TASK GOAL: Only the records, exactly as written, belong in the answer; pictures do not.

Extracted records
--------------------------------------------------

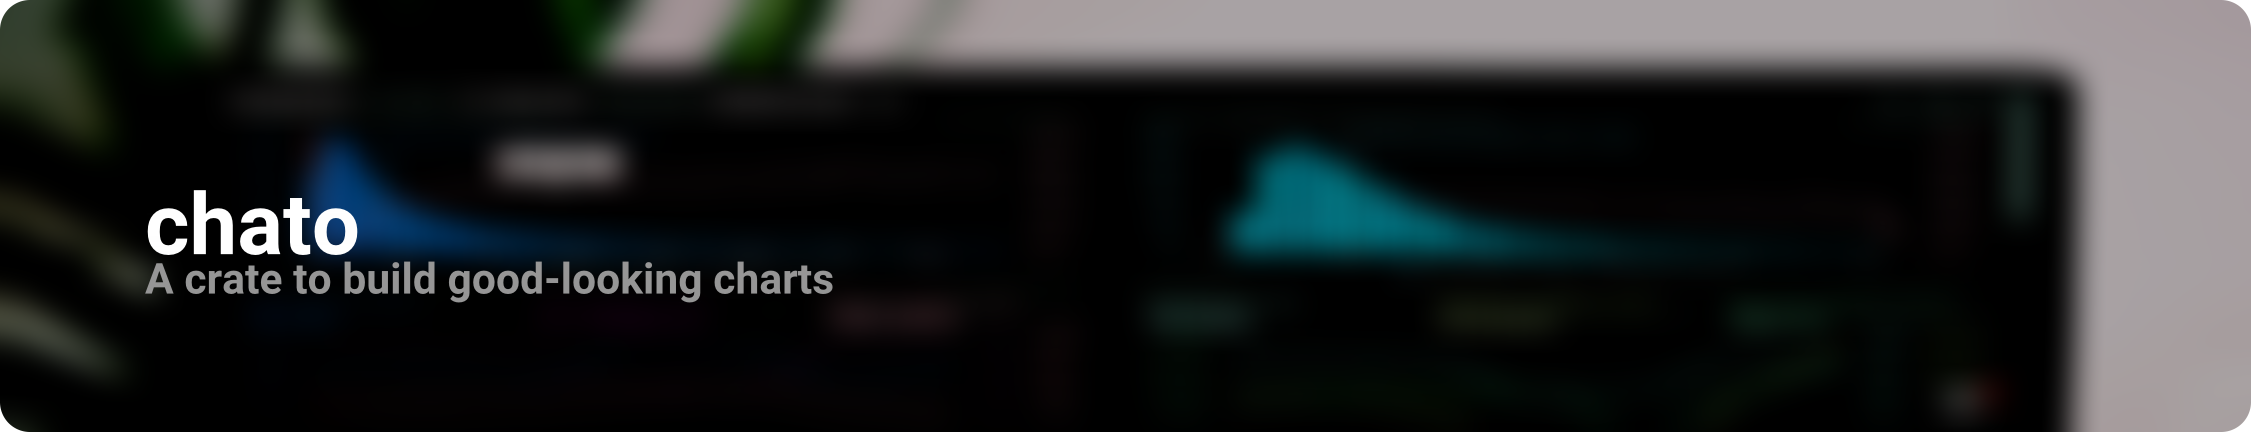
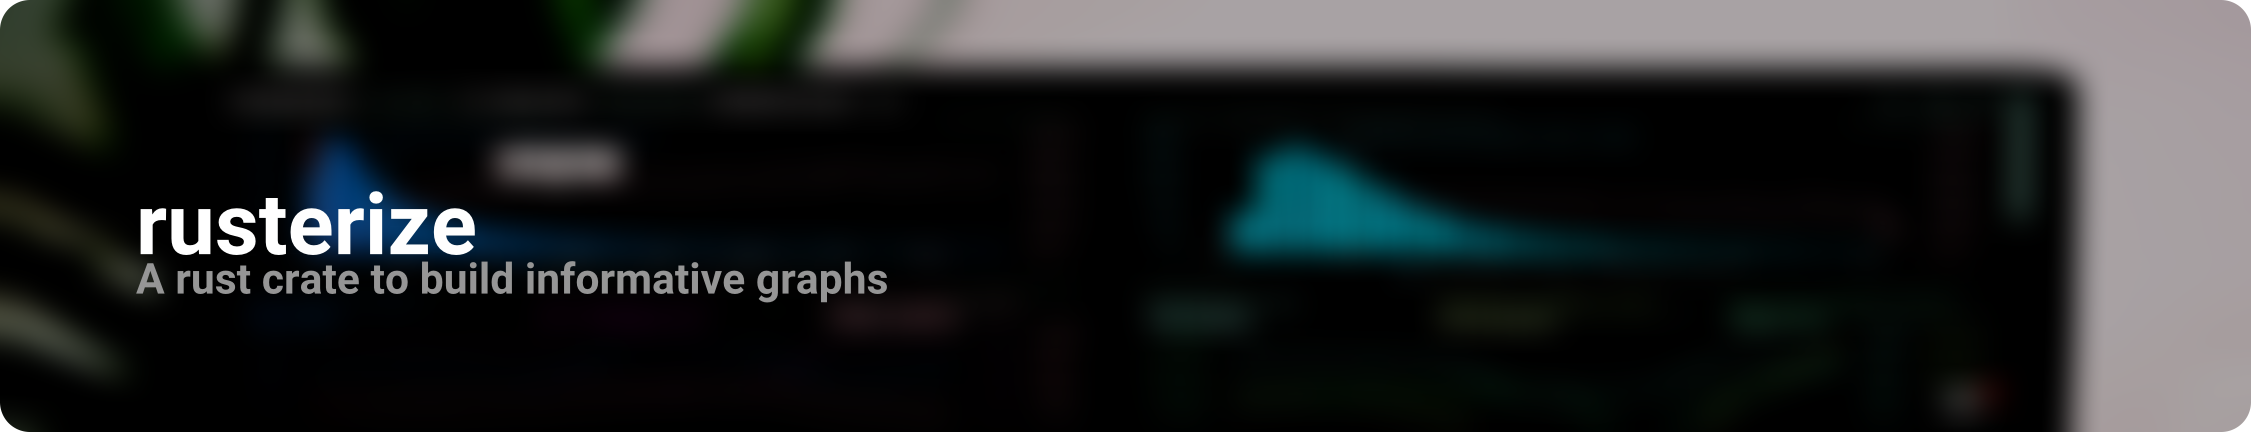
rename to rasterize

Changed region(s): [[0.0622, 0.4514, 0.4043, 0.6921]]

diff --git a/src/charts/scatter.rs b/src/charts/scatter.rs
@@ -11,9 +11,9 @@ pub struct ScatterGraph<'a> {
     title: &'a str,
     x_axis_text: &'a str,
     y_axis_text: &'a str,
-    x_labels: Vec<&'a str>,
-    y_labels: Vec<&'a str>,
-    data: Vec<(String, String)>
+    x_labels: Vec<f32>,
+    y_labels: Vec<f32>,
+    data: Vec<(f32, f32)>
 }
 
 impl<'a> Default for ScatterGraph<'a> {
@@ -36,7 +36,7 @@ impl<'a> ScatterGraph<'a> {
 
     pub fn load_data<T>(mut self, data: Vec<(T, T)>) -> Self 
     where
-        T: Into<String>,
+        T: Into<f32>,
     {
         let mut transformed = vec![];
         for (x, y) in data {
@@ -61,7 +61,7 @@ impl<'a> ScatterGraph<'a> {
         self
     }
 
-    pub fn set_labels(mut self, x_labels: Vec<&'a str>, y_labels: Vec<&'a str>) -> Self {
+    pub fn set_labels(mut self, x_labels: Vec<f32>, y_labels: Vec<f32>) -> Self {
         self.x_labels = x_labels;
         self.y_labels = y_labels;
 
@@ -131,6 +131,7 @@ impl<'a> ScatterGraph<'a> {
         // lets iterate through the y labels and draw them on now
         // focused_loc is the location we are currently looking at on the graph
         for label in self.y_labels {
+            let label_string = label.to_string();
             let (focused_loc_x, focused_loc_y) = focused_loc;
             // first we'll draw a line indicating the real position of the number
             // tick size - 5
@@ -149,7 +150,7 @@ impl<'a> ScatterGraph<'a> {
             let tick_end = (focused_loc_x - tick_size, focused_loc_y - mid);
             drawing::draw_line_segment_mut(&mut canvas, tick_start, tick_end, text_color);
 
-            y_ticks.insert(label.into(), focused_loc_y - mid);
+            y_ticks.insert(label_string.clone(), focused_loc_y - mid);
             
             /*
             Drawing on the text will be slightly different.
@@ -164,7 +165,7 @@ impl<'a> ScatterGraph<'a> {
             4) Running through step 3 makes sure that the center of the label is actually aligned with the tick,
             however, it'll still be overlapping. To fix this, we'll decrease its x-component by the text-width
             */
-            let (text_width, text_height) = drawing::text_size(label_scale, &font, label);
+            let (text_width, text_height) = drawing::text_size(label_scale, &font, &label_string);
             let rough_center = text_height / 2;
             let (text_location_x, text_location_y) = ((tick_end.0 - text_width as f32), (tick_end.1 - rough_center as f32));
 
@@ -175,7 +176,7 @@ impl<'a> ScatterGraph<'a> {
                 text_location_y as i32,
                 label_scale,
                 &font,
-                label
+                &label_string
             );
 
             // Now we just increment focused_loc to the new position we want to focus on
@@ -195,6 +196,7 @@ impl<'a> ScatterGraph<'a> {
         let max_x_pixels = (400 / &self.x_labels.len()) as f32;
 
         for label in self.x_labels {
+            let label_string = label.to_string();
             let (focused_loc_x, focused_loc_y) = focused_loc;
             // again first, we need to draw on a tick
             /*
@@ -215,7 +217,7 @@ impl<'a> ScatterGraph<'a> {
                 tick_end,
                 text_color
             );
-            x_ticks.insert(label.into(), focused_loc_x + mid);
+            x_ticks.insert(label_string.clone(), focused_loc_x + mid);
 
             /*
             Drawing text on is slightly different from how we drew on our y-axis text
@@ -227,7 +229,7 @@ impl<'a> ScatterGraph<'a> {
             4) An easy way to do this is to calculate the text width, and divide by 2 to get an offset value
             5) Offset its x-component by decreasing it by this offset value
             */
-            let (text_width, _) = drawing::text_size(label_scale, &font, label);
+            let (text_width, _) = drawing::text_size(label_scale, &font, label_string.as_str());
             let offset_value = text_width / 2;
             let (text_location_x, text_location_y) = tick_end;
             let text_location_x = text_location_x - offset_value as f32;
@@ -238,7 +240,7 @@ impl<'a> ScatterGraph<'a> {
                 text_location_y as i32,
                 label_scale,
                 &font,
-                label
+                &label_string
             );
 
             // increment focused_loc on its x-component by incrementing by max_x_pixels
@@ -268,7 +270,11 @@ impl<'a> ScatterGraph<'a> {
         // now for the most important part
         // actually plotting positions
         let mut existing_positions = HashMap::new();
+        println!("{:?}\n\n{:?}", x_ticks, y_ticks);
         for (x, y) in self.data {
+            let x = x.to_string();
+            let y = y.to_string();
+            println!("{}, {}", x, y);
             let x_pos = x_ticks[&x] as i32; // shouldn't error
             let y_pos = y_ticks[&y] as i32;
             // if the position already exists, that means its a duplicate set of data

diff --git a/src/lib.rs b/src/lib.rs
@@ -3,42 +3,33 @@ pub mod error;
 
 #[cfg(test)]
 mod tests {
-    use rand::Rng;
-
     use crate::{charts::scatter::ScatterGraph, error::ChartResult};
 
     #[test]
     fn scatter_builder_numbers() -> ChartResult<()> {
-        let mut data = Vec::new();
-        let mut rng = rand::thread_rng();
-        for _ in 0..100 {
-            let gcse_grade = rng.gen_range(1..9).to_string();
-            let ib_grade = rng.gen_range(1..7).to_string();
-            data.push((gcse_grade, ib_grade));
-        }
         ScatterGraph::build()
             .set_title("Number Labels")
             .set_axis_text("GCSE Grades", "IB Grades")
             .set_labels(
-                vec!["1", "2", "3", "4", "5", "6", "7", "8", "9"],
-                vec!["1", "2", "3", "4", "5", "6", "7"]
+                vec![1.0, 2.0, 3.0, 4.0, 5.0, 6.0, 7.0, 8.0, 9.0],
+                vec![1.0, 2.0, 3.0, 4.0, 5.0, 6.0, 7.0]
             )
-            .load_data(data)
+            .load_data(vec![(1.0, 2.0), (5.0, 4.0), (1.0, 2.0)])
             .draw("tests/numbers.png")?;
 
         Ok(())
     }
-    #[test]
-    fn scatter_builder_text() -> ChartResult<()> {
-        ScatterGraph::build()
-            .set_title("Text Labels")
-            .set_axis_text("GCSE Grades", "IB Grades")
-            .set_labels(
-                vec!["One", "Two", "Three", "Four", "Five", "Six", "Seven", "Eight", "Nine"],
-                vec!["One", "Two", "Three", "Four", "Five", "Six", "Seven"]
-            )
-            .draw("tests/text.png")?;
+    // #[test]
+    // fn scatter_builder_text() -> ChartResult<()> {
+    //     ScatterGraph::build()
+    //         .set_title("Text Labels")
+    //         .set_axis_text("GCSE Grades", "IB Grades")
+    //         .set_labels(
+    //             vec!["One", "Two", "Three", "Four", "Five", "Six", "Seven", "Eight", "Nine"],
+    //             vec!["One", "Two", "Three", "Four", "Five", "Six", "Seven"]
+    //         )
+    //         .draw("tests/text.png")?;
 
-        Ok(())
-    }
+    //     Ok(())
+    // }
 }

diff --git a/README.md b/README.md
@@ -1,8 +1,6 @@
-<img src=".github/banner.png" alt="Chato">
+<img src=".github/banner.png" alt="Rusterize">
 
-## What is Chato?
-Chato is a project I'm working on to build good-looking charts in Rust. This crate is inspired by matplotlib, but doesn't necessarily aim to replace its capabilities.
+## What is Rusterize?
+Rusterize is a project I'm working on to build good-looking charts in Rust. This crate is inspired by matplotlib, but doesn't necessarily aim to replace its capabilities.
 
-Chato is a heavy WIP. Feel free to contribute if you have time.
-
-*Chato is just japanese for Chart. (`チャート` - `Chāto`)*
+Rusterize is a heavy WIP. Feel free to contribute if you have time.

--------------------------------------------------

YOUR RESPONSE:
rename to rasterize

Changed region(s): [[0.0622, 0.4514, 0.4043, 0.6921]]

diff --git a/src/charts/scatter.rs b/src/charts/scatter.rs
@@ -11,9 +11,9 @@ pub struct ScatterGraph<'a> {
     title: &'a str,
     x_axis_text: &'a str,
     y_axis_text: &'a str,
-    x_labels: Vec<&'a str>,
-    y_labels: Vec<&'a str>,
-    data: Vec<(String, String)>
+    x_labels: Vec<f32>,
+    y_labels: Vec<f32>,
+    data: Vec<(f32, f32)>
 }
 
 impl<'a> Default for ScatterGraph<'a> {
@@ -36,7 +36,7 @@ impl<'a> ScatterGraph<'a> {
 
     pub fn load_data<T>(mut self, data: Vec<(T, T)>) -> Self 
     where
-        T: Into<String>,
+        T: Into<f32>,
     {
         let mut transformed = vec![];
         for (x, y) in data {
@@ -61,7 +61,7 @@ impl<'a> ScatterGraph<'a> {
         self
     }
 
-    pub fn set_labels(mut self, x_labels: Vec<&'a str>, y_labels: Vec<&'a str>) -> Self {
+    pub fn set_labels(mut self, x_labels: Vec<f32>, y_labels: Vec<f32>) -> Self {
         self.x_labels = x_labels;
         self.y_labels = y_labels;
 
@@ -131,6 +131,7 @@ impl<'a> ScatterGraph<'a> {
         // lets iterate through the y labels and draw them on now
         // focused_loc is the location we are currently looking at on the graph
         for label in self.y_labels {
+            let label_string = label.to_string();
             let (focused_loc_x, focused_loc_y) = focused_loc;
             // first we'll draw a line indicating the real position of the number
             // tick size - 5
@@ -149,7 +150,7 @@ impl<'a> ScatterGraph<'a> {
             let tick_end = (focused_loc_x - tick_size, focused_loc_y - mid);
             drawing::draw_line_segment_mut(&mut canvas, tick_start, tick_end, text_color);
 
-            y_ticks.insert(label.into(), focused_loc_y - mid);
+            y_ticks.insert(label_string.clone(), focused_loc_y - mid);
             
             /*
             Drawing on the text will be slightly different.
@@ -164,7 +165,7 @@ impl<'a> ScatterGraph<'a> {
             4) Running through step 3 makes sure that the center of the label is actually aligned with the tick,
             however, it'll still be overlapping. To fix this, we'll decrease its x-component by the text-width
             */
-            let (text_width, text_height) = drawing::text_size(label_scale, &font, label);
+            let (text_width, text_height) = drawing::text_size(label_scale, &font, &label_string);
             let rough_center = text_height / 2;
             let (text_location_x, text_location_y) = ((tick_end.0 - text_width as f32), (tick_end.1 - rough_center as f32));
 
@@ -175,7 +176,7 @@ impl<'a> ScatterGraph<'a> {
                 text_location_y as i32,
                 label_scale,
                 &font,
-                label
+                &label_string
             );
 
             // Now we just increment focused_loc to the new position we want to focus on
@@ -195,6 +196,7 @@ impl<'a> ScatterGraph<'a> {
         let max_x_pixels = (400 / &self.x_labels.len()) as f32;
 
         for label in self.x_labels {
+            let label_string = label.to_string();
             let (focused_loc_x, focused_loc_y) = focused_loc;
             // again first, we need to draw on a tick
             /*
@@ -215,7 +217,7 @@ impl<'a> ScatterGraph<'a> {
                 tick_end,
                 text_color
             );
-            x_ticks.insert(label.into(), focused_loc_x + mid);
+            x_ticks.insert(label_string.clone(), focused_loc_x + mid);
 
             /*
             Drawing text on is slightly different from how we drew on our y-axis text
@@ -227,7 +229,7 @@ impl<'a> ScatterGraph<'a> {
             4) An easy way to do this is to calculate the text width, and divide by 2 to get an offset value
             5) Offset its x-component by decreasing it by this offset value
             */
-            let (text_width, _) = drawing::text_size(label_scale, &font, label);
+            let (text_width, _) = drawing::text_size(label_scale, &font, label_string.as_str());
             let offset_value = text_width / 2;
             let (text_location_x, text_location_y) = tick_end;
             let text_location_x = text_location_x - offset_value as f32;
@@ -238,7 +240,7 @@ impl<'a> ScatterGraph<'a> {
                 text_location_y as i32,
                 label_scale,
                 &font,
-                label
+                &label_string
             );
 
             // increment focused_loc on its x-component by incrementing by max_x_pixels
@@ -268,7 +270,11 @@ impl<'a> ScatterGraph<'a> {
         // now for the most important part
         // actually plotting positions
         let mut existing_positions = HashMap::new();
+        println!("{:?}\n\n{:?}", x_ticks, y_ticks);
         for (x, y) in self.data {
+            let x = x.to_string();
+            let y = y.to_string();
+            println!("{}, {}", x, y);
             let x_pos = x_ticks[&x] as i32; // shouldn't error
             let y_pos = y_ticks[&y] as i32;
             // if the position already exists, that means its a duplicate set of data

diff --git a/src/lib.rs b/src/lib.rs
@@ -3,42 +3,33 @@ pub mod error;
 
 #[cfg(test)]
 mod tests {
-    use rand::Rng;
-
     use crate::{charts::scatter::ScatterGraph, error::ChartResult};
 
     #[test]
     fn scatter_builder_numbers() -> ChartResult<()> {
-        let mut data = Vec::new();
-        let mut rng = rand::thread_rng();
-        for _ in 0..100 {
-            let gcse_grade = rng.gen_range(1..9).to_string();
-            let ib_grade = rng.gen_range(1..7).to_string();
-            data.push((gcse_grade, ib_grade));
-        }
         ScatterGraph::build()
             .set_title("Number Labels")
             .set_axis_text("GCSE Grades", "IB Grades")
             .set_labels(
-                vec!["1", "2", "3", "4", "5", "6", "7", "8", "9"],
-                vec!["1", "2", "3", "4", "5", "6", "7"]
+                vec![1.0, 2.0, 3.0, 4.0, 5.0, 6.0, 7.0, 8.0, 9.0],
+                vec![1.0, 2.0, 3.0, 4.0, 5.0, 6.0, 7.0]
             )
-            .load_data(data)
+            .load_data(vec![(1.0, 2.0), (5.0, 4.0), (1.0, 2.0)])
             .draw("tests/numbers.png")?;
 
         Ok(())
     }
-    #[test]
-    fn scatter_builder_text() -> ChartResult<()> {
-        ScatterGraph::build()
-            .set_title("Text Labels")
-            .set_axis_text("GCSE Grades", "IB Grades")
-            .set_labels(
-                vec!["One", "Two", "Three", "Four", "Five", "Six", "Seven", "Eight", "Nine"],
-                vec!["One", "Two", "Three", "Four", "Five", "Six", "Seven"]
-            )
-            .draw("tests/text.png")?;
+    // #[test]
+    // fn scatter_builder_text() -> ChartResult<()> {
+    //     ScatterGraph::build()
+    //         .set_title("Text Labels")
+    //         .set_axis_text("GCSE Grades", "IB Grades")
+    //         .set_labels(
+    //             vec!["One", "Two", "Three", "Four", "Five", "Six", "Seven", "Eight", "Nine"],
+    //             vec!["One", "Two", "Three", "Four", "Five", "Six", "Seven"]
+    //         )
+    //         .draw("tests/text.png")?;
 
-        Ok(())
-    }
+    //     Ok(())
+    // }
 }

diff --git a/README.md b/README.md
@@ -1,8 +1,6 @@
-<img src=".github/banner.png" alt="Chato">
+<img src=".github/banner.png" alt="Rusterize">
 
-## What is Chato?
-Chato is a project I'm working on to build good-looking charts in Rust. This crate is inspired by matplotlib, but doesn't necessarily aim to replace its capabilities.
+## What is Rusterize?
+Rusterize is a project I'm working on to build good-looking charts in Rust. This crate is inspired by matplotlib, but doesn't necessarily aim to replace its capabilities.
 
-Chato is a heavy WIP. Feel free to contribute if you have time.
-
-*Chato is just japanese for Chart. (`チャート` - `Chāto`)*
+Rusterize is a heavy WIP. Feel free to contribute if you have time.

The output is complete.